• What the exercise asks
Sift through the material below and return the lines with "carePlannedIntervention".

• Dataset records

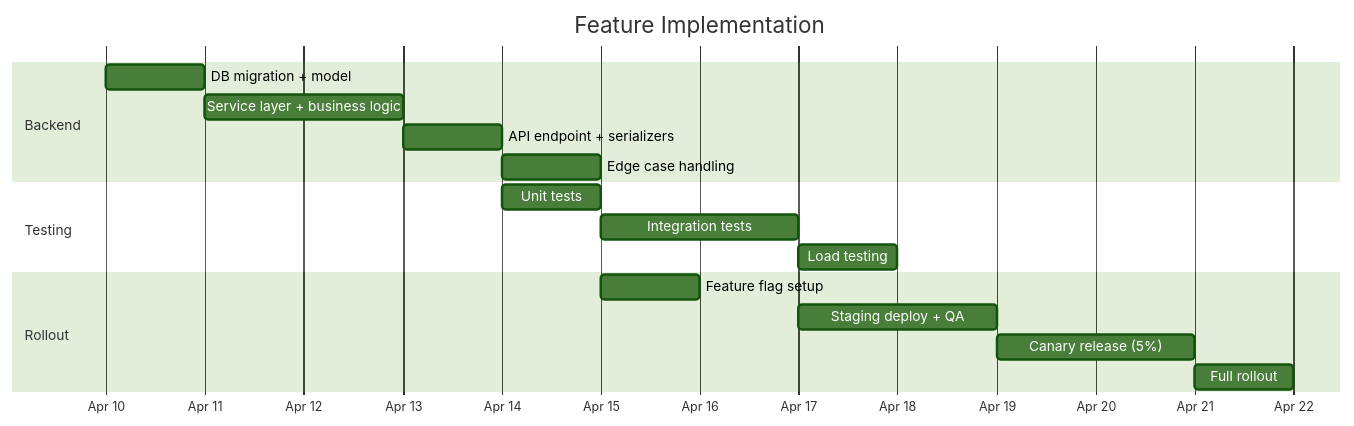
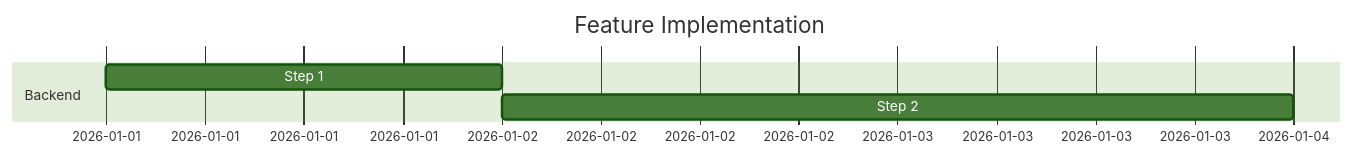
Before and after one commit to NguyenNhan1610/codex-copilot-plugin-cc: the fourth of 4 diagrams in plugins/ai/skills/fdr/references/fdr-template.md, drawn with Mermaid (forest theme). The commit also changed other lines of this file and 16 other files, not shown here.

First line of the commit message:
Optimize prompts: slim templates, split usage guide, trim mermaid blocks, bump to 4.3.1

````diff
--- a/plugins/ai/skills/fdr/references/fdr-template.md
+++ b/plugins/ai/skills/fdr/references/fdr-template.md
@@ -264,23 +171,8 @@
 ```mermaid
 gantt
     title Feature Implementation
     dateFormat YYYY-MM-DD
-    axisFormat %b %d
-
     section Backend
-    DB migration + model         :a1, 2026-04-10, 1d
-    Service layer + business logic :a2, after a1, 2d
-    API endpoint + serializers   :a3, after a2, 1d
-    Edge case handling           :a4, after a3, 1d
-
-    section Testing
-    Unit tests                   :b1, after a3, 1d
-    Integration tests            :b2, after a4, 2d
-    Load testing                 :b3, after b2, 1d
-
-    section Rollout
-    Feature flag setup           :c1, after b1, 0.5d
-    Staging deploy + QA          :c2, after b2, 2d
-    Canary release (5%)          :c3, after c2, 2d
-    Full rollout                 :c4, after c3, 1d
+    Step 1 :a1, 2026-01-01, 1d
+    Step 2 :a2, after a1, 2d
 ```
````
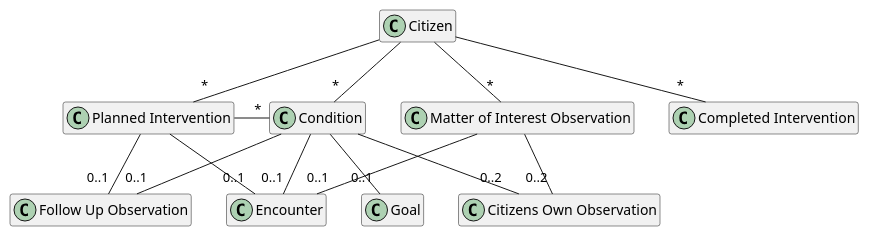
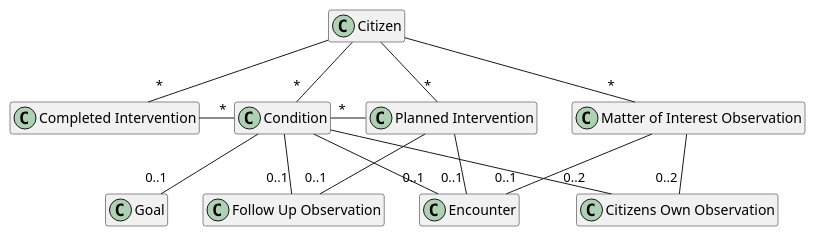
One commit to hl7dk/kl-gateway changed the diagram in puml/GatewayModel.puml. Above: the diagram before and after it, drawn with PlantUML. The commit also changed 7 other files, not shown here.

```diff
--- a/puml/GatewayModel.puml
+++ b/puml/GatewayModel.puml
@@ -1,40 +1,41 @@
-@startuml GatewayModel
+    @startuml GatewayModel
 
-hide empty members
+    hide empty members
 
-class "Citizen" as citizen
-class "Condition" as condition
-class "Goal" as goal
-class "Citizens Own Observation" as citizensOwnObservation
-class "Planned Intervention" as carePlannedIntervention
-class "Encounter" as encounter
-class "Follow Up Observation" as careFollowUpObservation
-class "Matter of Interest Observation" as matterOfInterestObservation
-class "Completed Intervention" as completedIntervention
+    class "Citizen" as citizen
+    class "Completed Intervention" as completedIntervention
+    class "Condition" as condition
+    class "Planned Intervention" as carePlannedIntervention
+    class "Goal" as goal
+    class "Citizens Own Observation" as citizensOwnObservation
+    class "Encounter" as encounter
+    class "Follow Up Observation" as careFollowUpObservation
+    class "Matter of Interest Observation" as matterOfInterestObservation
 
-citizen --"*" condition
-citizen --"*" matterOfInterestObservation
-citizen --"*" carePlannedIntervention
-citizen --"*" completedIntervention
+    citizen --"*" condition
+    citizen --"*" matterOfInterestObservation
+    citizen --"*" carePlannedIntervention
+    citizen --"*" completedIntervention
 
-condition --"0..1" goal
-condition --"0..2" citizensOwnObservation
+    condition --"0..1" goal
+    condition --"0..2" citizensOwnObservation
 
-matterOfInterestObservation --"0..2" citizensOwnObservation
+    matterOfInterestObservation --"0..2" citizensOwnObservation
 
-condition --"0..1" encounter
+    condition --"0..1" encounter
 
-carePlannedIntervention -"*" condition
+    completedIntervention -"*" condition
+    condition "*"- carePlannedIntervention
 
-carePlannedIntervention -"0..1" encounter
+    carePlannedIntervention -"0..1" encounter
 
-' encounter -"0..1" careFollowUpObservation
+    ' encounter -"0..1" careFollowUpObservation
 
-matterOfInterestObservation --"0..1" encounter
-' matterOfInterestObservation --"0..1" matterOfInterestSeverityObservation
+    matterOfInterestObservation --"0..1" encounter
+    ' matterOfInterestObservation --"0..1" matterOfInterestSeverityObservation
 
-carePlannedIntervention --"0..1" careFollowUpObservation
-condition --"0..1" careFollowUpObservation
-' matterOfInterestObservation --"0..1" careFollowUpObservation
+    carePlannedIntervention --"0..1" careFollowUpObservation
+    condition --"0..1" careFollowUpObservation
+    ' matterOfInterestObservation --"0..1" careFollowUpObservation
 
-@enduml
+    @enduml
```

• Your response
-class "Planned Intervention" as carePlannedIntervention
+    class "Planned Intervention" as carePlannedIntervention
-citizen --"*" carePlannedIntervention
+    citizen --"*" carePlannedIntervention
-carePlannedIntervention -"*" condition
+    condition "*"- carePlannedIntervention
-carePlannedIntervention -"0..1" encounter
+    carePlannedIntervention -"0..1" encounter
-carePlannedIntervention --"0..1" careFollowUpObservation
+    carePlannedIntervention --"0..1" careFollowUpObservation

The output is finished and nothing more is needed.